TASK STATEMENT: Search the records for the string "meta", and show each line where it appears.

WORKING DATA:

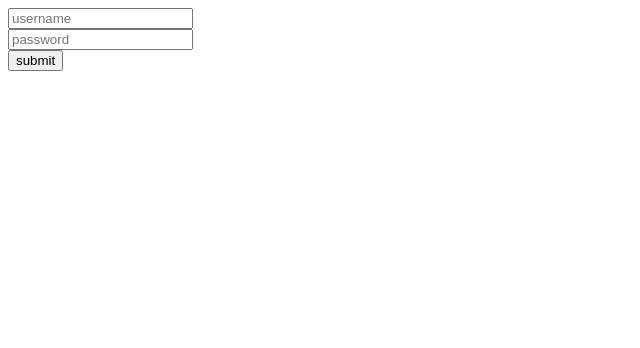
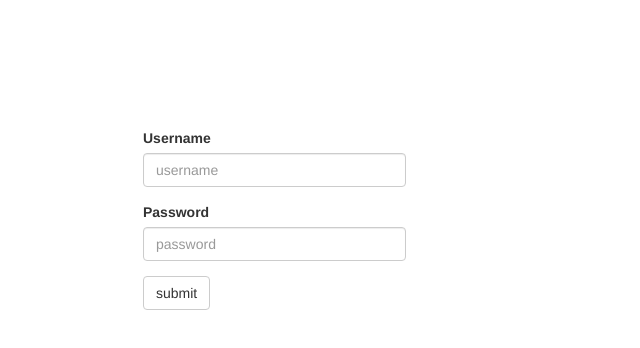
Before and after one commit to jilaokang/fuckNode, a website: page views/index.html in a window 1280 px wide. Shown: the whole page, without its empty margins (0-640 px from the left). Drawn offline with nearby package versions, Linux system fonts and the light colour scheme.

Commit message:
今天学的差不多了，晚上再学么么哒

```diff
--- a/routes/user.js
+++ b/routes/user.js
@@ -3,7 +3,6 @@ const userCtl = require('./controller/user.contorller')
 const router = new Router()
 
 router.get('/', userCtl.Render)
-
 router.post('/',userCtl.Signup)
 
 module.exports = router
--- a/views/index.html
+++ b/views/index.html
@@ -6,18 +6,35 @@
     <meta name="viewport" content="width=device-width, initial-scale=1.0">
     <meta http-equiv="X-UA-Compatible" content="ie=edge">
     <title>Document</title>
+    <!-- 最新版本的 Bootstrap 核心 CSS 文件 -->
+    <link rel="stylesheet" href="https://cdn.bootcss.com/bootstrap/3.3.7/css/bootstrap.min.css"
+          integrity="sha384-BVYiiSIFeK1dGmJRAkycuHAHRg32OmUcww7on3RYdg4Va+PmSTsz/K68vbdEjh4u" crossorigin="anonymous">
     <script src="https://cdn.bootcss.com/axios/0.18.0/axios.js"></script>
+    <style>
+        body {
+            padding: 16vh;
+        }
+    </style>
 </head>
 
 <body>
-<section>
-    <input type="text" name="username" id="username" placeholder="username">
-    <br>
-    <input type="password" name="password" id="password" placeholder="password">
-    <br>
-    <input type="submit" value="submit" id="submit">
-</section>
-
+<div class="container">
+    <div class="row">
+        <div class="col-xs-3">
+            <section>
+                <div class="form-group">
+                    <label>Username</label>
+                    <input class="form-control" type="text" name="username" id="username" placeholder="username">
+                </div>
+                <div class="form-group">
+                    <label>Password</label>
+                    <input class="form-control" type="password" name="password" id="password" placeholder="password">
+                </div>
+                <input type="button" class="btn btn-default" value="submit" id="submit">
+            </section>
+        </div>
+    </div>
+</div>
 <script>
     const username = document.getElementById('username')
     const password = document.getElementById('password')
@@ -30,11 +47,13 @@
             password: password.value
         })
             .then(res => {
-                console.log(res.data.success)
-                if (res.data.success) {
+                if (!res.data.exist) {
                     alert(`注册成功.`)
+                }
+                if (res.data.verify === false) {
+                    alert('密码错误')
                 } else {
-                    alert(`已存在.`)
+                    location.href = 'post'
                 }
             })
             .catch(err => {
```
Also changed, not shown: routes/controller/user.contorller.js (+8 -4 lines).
--
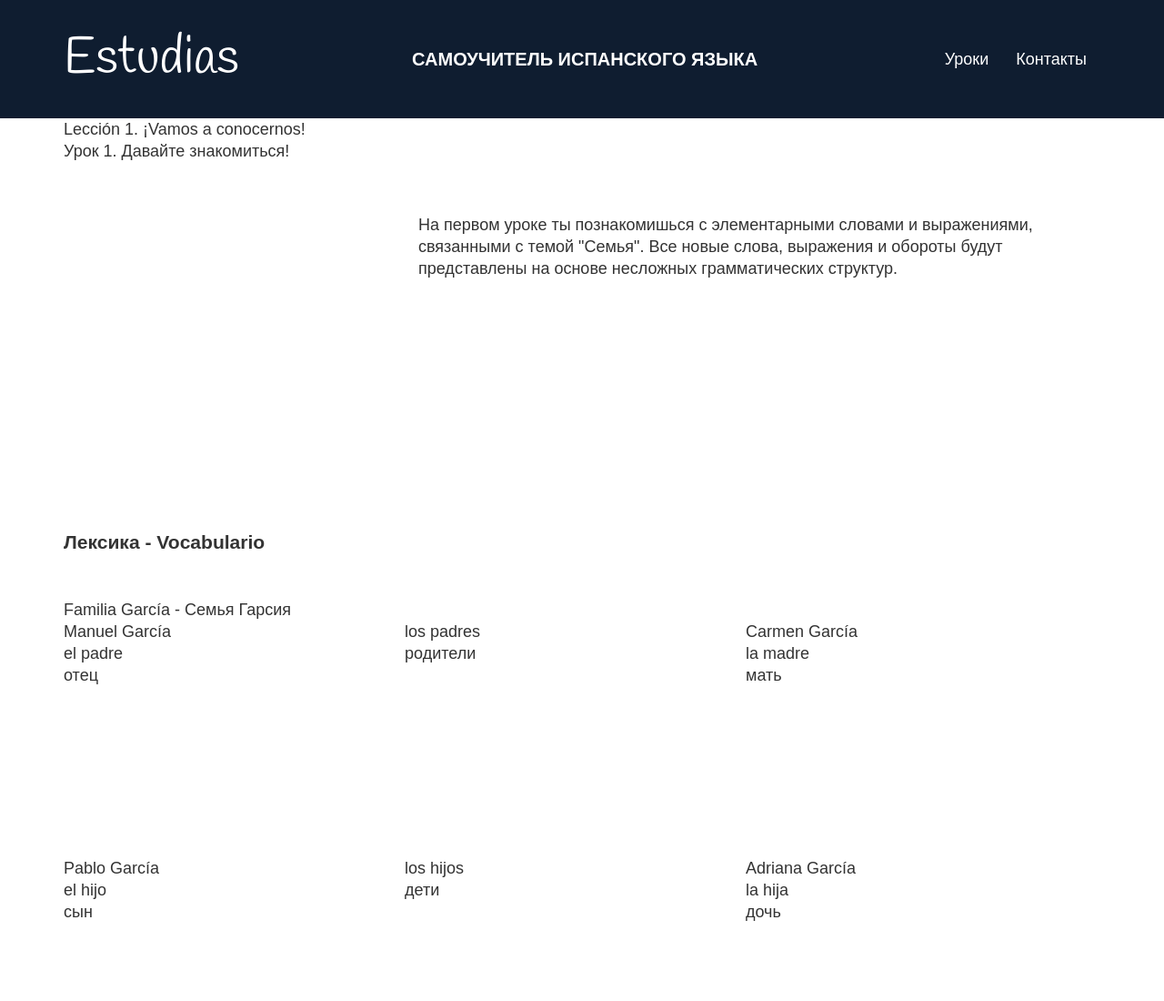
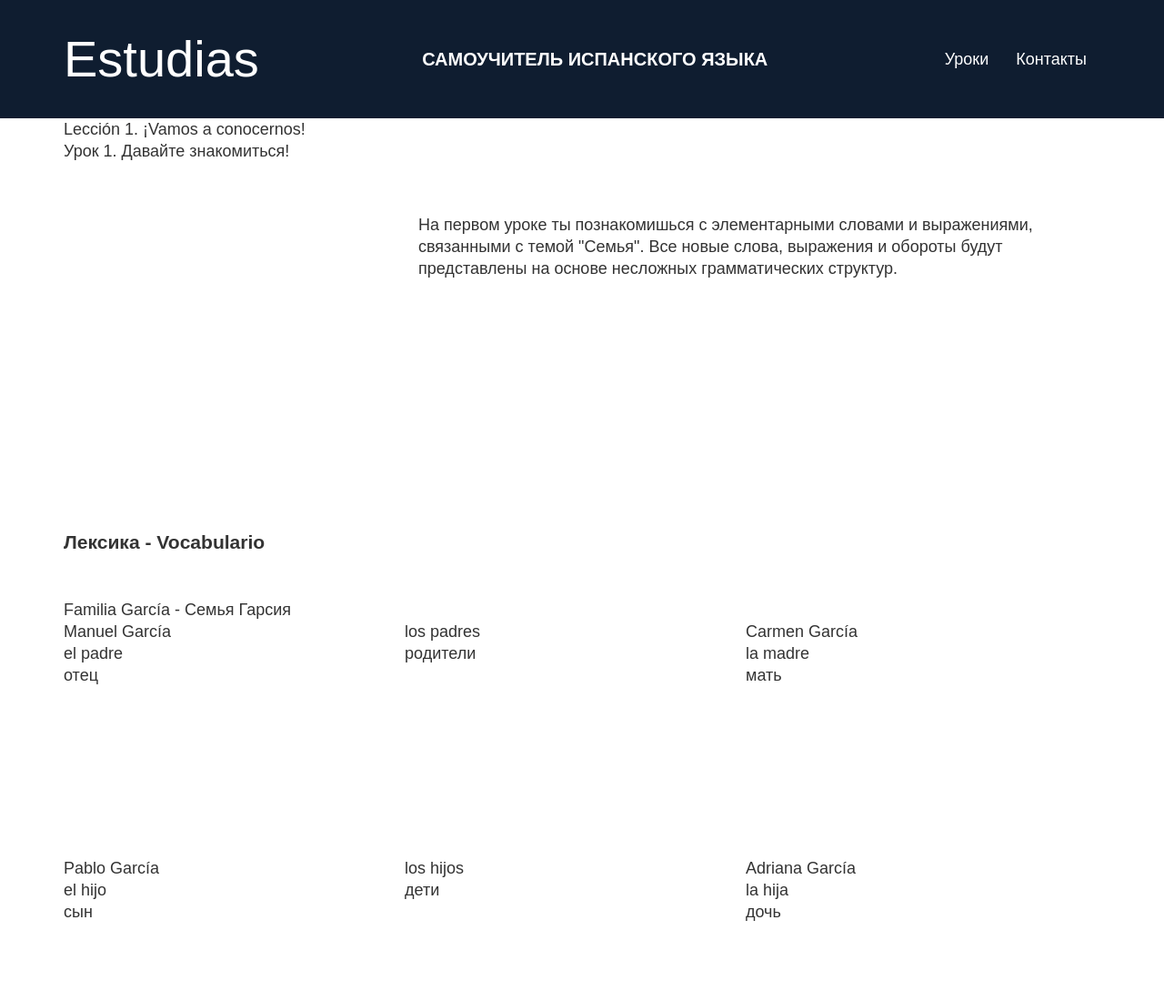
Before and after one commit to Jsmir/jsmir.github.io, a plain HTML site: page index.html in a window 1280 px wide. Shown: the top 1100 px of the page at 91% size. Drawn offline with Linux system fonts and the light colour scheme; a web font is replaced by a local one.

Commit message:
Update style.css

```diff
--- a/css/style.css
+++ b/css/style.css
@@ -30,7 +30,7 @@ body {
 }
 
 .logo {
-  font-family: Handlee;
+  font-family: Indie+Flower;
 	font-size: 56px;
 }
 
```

RESPONSE AREA:
     <meta name="viewport" content="width=device-width, initial-scale=1.0">
     <meta http-equiv="X-UA-Compatible" content="ie=edge">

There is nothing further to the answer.